Documents seen by the Financial Times showed lockdowns and remote working in the pandemic drove WeWork’s losses sharply higher from the $556m net loss incurred in the first three months of 2020, which was mildly impacted by the coronavirus pandemic.
A settlement with ousted co-founder Adam Neumann also counted for about $500m of the loss, said a person close to the company.
The losses incurred so far this year add to a $3.2bn loss in 2020, revealed in documents shown to prospective investors in WeWork and reviewed by the FT.
WeWork’s quarterly revenues fell almost 50 per cent year-on-year from $1.1bn to $598m and the company lost about 200,000 customers, according to the documents seen by the FT. The number of WeWork “members” fell from 693,000 in March 2020 to 490,000 a year later.
Restructuring and other related costs ballooned from $56m in the first quarter of 2020 to $494m in the first quarter of 2021, as WeWork pulled out of unprofitable locations.
The results underscore the extent of the challenge for WeWork, which told prospective investors in March that full-year revenues would climb rapidly from $3.2bn last year to $7bn by 2024. It is planning a second attempt at going public later this year.
The company expanded aggressively in the run-up to a planned initial public offering in 2019, taking leases in prime office buildings in major global cities such as London and New York. Stoked by billions of dollars of investment from SoftBank, its main backer, the company’s valuation peaked at $47bn in 2019.

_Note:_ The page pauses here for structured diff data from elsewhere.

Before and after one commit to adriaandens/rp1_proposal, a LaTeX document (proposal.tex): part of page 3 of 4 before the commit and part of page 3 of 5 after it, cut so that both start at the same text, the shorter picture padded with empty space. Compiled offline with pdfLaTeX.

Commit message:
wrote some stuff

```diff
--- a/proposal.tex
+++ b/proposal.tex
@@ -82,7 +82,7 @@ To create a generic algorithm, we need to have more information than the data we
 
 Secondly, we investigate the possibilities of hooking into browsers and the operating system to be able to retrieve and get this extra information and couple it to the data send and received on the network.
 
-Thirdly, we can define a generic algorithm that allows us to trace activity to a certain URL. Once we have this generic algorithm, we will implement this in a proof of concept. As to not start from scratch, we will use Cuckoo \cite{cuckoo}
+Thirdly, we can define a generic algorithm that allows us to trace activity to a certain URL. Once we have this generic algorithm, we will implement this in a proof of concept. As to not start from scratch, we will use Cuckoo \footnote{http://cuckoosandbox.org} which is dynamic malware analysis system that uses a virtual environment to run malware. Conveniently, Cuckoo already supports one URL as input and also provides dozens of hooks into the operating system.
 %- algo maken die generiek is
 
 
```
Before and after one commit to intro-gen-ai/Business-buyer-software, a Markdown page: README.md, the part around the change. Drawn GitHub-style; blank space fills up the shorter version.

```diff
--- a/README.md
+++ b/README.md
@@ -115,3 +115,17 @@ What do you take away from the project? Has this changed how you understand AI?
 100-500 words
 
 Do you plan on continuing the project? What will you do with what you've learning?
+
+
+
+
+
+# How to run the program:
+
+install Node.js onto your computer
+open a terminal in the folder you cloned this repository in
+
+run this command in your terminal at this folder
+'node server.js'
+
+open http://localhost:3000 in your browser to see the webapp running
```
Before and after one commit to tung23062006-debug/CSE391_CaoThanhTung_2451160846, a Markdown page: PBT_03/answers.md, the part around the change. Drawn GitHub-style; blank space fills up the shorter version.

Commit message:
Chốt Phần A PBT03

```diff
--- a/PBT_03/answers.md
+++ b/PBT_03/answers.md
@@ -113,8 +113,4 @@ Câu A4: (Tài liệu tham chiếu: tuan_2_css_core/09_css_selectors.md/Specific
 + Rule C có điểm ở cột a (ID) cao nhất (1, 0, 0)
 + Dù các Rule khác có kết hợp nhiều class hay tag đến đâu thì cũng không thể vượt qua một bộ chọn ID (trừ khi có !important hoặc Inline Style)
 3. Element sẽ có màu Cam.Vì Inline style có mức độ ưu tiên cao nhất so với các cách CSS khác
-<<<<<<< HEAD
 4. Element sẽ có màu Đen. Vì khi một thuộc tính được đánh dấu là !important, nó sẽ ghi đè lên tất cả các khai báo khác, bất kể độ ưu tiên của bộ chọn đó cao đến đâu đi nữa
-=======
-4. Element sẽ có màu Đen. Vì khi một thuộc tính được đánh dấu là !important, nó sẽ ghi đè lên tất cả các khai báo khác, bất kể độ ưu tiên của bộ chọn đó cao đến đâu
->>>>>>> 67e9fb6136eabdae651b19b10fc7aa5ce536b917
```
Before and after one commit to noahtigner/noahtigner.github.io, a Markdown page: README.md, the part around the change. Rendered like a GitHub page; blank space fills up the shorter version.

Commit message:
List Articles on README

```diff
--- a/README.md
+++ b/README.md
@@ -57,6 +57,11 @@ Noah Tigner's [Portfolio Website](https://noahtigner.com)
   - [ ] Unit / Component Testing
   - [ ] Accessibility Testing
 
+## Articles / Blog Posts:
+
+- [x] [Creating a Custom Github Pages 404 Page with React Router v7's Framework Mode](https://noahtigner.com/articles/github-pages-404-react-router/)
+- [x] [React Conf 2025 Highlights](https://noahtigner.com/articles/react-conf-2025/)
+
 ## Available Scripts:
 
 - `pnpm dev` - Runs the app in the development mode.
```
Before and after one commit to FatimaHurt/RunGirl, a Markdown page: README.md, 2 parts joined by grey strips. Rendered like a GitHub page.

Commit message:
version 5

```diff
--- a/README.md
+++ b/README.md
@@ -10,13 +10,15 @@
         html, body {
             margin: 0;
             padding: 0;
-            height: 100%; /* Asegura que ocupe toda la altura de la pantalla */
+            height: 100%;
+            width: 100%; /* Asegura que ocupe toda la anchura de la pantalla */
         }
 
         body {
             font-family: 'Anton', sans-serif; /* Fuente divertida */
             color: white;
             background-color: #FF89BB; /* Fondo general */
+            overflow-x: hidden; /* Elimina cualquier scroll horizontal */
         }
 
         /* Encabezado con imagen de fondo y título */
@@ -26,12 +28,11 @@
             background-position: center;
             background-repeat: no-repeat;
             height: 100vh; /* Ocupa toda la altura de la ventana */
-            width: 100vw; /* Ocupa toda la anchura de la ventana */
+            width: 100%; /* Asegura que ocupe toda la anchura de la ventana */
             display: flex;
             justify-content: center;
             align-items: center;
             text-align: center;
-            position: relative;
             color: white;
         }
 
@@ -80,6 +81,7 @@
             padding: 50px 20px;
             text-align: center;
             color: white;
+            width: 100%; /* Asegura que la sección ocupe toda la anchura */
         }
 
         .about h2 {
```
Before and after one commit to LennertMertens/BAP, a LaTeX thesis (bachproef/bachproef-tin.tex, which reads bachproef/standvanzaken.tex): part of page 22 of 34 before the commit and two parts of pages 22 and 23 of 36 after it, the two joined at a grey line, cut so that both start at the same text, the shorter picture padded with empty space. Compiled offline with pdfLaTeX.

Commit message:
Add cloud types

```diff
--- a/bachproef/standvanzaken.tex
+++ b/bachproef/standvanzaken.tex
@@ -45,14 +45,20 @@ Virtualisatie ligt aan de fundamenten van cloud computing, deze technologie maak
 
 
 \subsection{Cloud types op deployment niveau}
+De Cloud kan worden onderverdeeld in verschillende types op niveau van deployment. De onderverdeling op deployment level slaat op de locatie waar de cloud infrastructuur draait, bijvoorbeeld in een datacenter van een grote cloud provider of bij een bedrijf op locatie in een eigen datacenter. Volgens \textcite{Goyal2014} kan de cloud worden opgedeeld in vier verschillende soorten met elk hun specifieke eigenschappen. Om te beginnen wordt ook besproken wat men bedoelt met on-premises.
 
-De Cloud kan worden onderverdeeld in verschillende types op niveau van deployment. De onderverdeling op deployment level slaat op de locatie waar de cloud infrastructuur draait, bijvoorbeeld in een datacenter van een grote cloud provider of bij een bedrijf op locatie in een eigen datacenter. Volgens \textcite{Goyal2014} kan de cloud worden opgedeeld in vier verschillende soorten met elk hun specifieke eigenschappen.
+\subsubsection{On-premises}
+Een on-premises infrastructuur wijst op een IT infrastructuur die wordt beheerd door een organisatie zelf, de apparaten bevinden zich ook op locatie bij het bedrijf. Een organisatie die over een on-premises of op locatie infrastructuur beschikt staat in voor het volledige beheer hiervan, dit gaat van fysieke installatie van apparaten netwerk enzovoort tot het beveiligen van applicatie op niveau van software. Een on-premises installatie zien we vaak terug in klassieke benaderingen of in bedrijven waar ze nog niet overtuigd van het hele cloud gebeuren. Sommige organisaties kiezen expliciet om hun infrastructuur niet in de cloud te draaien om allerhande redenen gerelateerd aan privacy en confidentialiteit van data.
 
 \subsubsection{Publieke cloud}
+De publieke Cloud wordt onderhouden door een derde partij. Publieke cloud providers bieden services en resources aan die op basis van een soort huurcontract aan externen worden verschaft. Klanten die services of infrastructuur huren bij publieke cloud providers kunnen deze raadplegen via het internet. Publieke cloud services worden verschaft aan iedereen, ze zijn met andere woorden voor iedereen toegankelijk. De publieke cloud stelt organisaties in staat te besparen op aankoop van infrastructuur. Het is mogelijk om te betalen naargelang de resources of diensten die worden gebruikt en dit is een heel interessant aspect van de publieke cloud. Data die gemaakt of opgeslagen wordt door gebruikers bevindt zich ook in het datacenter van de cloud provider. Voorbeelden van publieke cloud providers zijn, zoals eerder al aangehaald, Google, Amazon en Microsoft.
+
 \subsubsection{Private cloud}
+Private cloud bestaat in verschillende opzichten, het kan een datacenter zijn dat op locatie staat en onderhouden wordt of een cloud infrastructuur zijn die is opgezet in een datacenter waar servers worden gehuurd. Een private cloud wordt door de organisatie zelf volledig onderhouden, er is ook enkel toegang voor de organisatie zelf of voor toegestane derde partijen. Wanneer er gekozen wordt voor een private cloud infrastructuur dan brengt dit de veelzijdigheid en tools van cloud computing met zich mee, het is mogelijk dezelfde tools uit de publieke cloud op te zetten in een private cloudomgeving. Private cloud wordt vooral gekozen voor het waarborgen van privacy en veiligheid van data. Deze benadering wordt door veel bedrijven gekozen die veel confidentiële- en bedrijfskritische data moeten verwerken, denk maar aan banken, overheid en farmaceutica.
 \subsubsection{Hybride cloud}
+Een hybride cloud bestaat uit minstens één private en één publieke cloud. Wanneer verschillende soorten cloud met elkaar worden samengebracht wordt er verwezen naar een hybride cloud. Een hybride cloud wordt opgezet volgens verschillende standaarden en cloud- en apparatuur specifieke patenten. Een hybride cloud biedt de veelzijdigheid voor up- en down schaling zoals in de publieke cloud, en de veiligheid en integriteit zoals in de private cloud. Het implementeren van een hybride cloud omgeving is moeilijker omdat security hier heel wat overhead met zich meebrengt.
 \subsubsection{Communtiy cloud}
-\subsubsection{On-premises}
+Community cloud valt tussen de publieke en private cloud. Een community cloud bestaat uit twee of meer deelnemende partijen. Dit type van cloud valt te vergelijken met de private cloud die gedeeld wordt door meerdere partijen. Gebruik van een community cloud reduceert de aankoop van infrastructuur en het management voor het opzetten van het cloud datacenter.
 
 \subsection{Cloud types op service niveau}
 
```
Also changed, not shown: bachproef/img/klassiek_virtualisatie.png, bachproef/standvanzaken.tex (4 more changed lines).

But the valuation tumbled as investors scrutinised the company’s heavy spending and consistent losses, as well as the eccentric culture instilled by Neumann. Ultimately, the planned IPO was pulled and Neumann ceded his role as chief executive.
The person close to the company added that WeWork has access to liquidity of $2.2bn and, excluding one-off losses, “is on track operationally and financially”.
WeWork declined to comment.
Under Sandeep Mathrani, who took over as chief executive in February last year, WeWork is cutting costs. Selling, general and administrative expenses almost halved to $274m between the first quarter of 2020 and the first quarter of 2021. The costs associated with opening new offices and running existing ones fell about $160m to $852m in the same period.
With new management promising a more sober approach, WeWork is again attempting to go public via a merger with BowX Acquisition, a special purpose acquisition company set up by Vivek Ranadivé, founder of the California-based software group Tibco, at a valuation of $9bn.
The deal will pump $1.3bn in cash into WeWork, $800m from institutional investors such as Starwood Capital, Fidelity and BlackRock and $483m in cash BowX raised in its initial public offering.
Additional reporting by Andrew Edgecliffe-Johnson